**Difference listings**
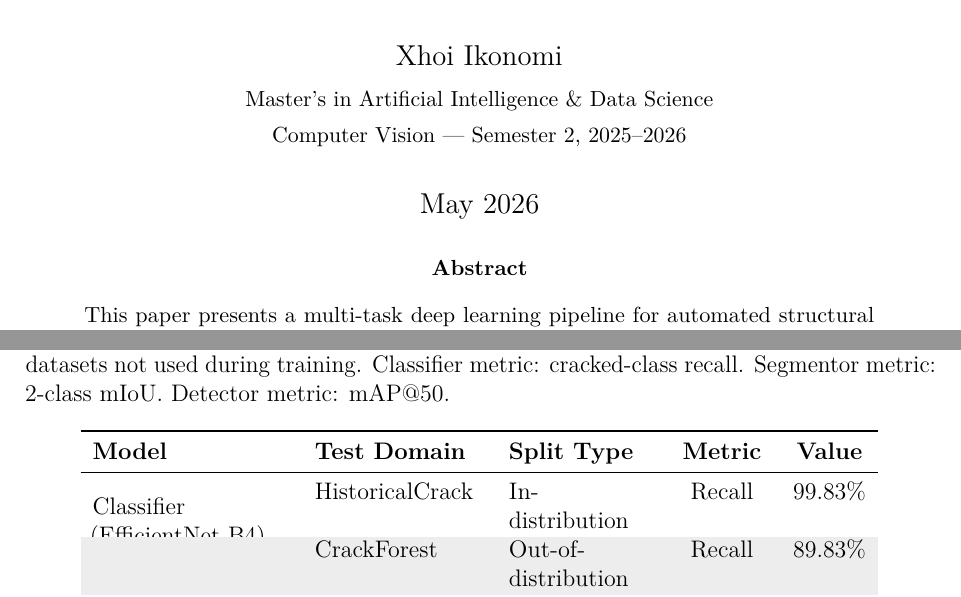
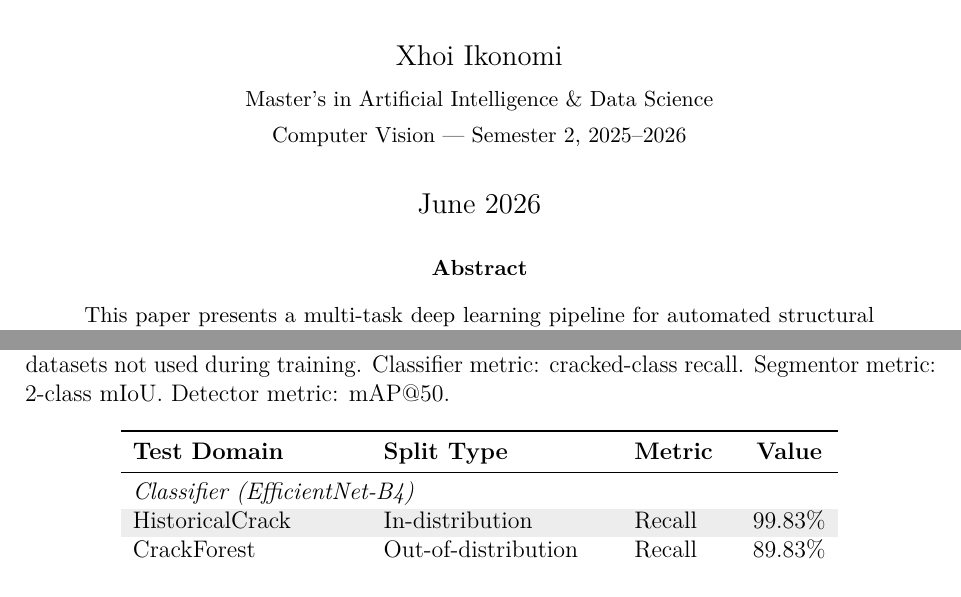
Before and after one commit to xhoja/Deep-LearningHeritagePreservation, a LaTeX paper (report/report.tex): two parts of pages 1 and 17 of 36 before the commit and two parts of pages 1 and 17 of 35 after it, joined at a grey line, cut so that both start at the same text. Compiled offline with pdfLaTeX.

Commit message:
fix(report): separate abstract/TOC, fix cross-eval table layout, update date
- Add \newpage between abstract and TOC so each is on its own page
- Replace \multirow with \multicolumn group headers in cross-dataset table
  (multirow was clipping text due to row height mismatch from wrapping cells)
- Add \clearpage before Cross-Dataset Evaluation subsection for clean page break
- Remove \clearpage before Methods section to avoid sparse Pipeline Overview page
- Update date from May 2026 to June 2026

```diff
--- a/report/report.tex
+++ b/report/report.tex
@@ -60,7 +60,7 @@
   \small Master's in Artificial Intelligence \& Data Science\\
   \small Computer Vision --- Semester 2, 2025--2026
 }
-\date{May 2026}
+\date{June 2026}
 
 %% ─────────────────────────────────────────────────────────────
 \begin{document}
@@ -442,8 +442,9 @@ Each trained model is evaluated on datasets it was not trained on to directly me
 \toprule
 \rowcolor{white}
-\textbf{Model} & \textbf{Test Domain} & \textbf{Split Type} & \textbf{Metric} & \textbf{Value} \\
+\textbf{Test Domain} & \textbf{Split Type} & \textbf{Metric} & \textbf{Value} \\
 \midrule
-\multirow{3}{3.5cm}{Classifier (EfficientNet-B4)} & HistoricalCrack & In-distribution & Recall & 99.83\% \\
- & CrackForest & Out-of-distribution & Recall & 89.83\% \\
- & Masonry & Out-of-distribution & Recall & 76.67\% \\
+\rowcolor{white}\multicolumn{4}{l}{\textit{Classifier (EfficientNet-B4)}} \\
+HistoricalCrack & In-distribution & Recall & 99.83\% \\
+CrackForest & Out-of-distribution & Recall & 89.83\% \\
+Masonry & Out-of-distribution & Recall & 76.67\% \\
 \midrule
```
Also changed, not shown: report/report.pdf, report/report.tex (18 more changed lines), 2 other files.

**AIM OF THE TASK**
Send back an exact copy of only the lines from the line with "- Replace \multirow" up to and including the line with "- Update date from May 2026 to June 2026" in the data above.

**EXPECTED ANSWER**
- Replace \multirow with \multicolumn group headers in cross-dataset table
  (multirow was clipping text due to row height mismatch from wrapping cells)
- Add \clearpage before Cross-Dataset Evaluation subsection for clean page break
- Remove \clearpage before Methods section to avoid sparse Pipeline Overview page
- Update date from May 2026 to June 2026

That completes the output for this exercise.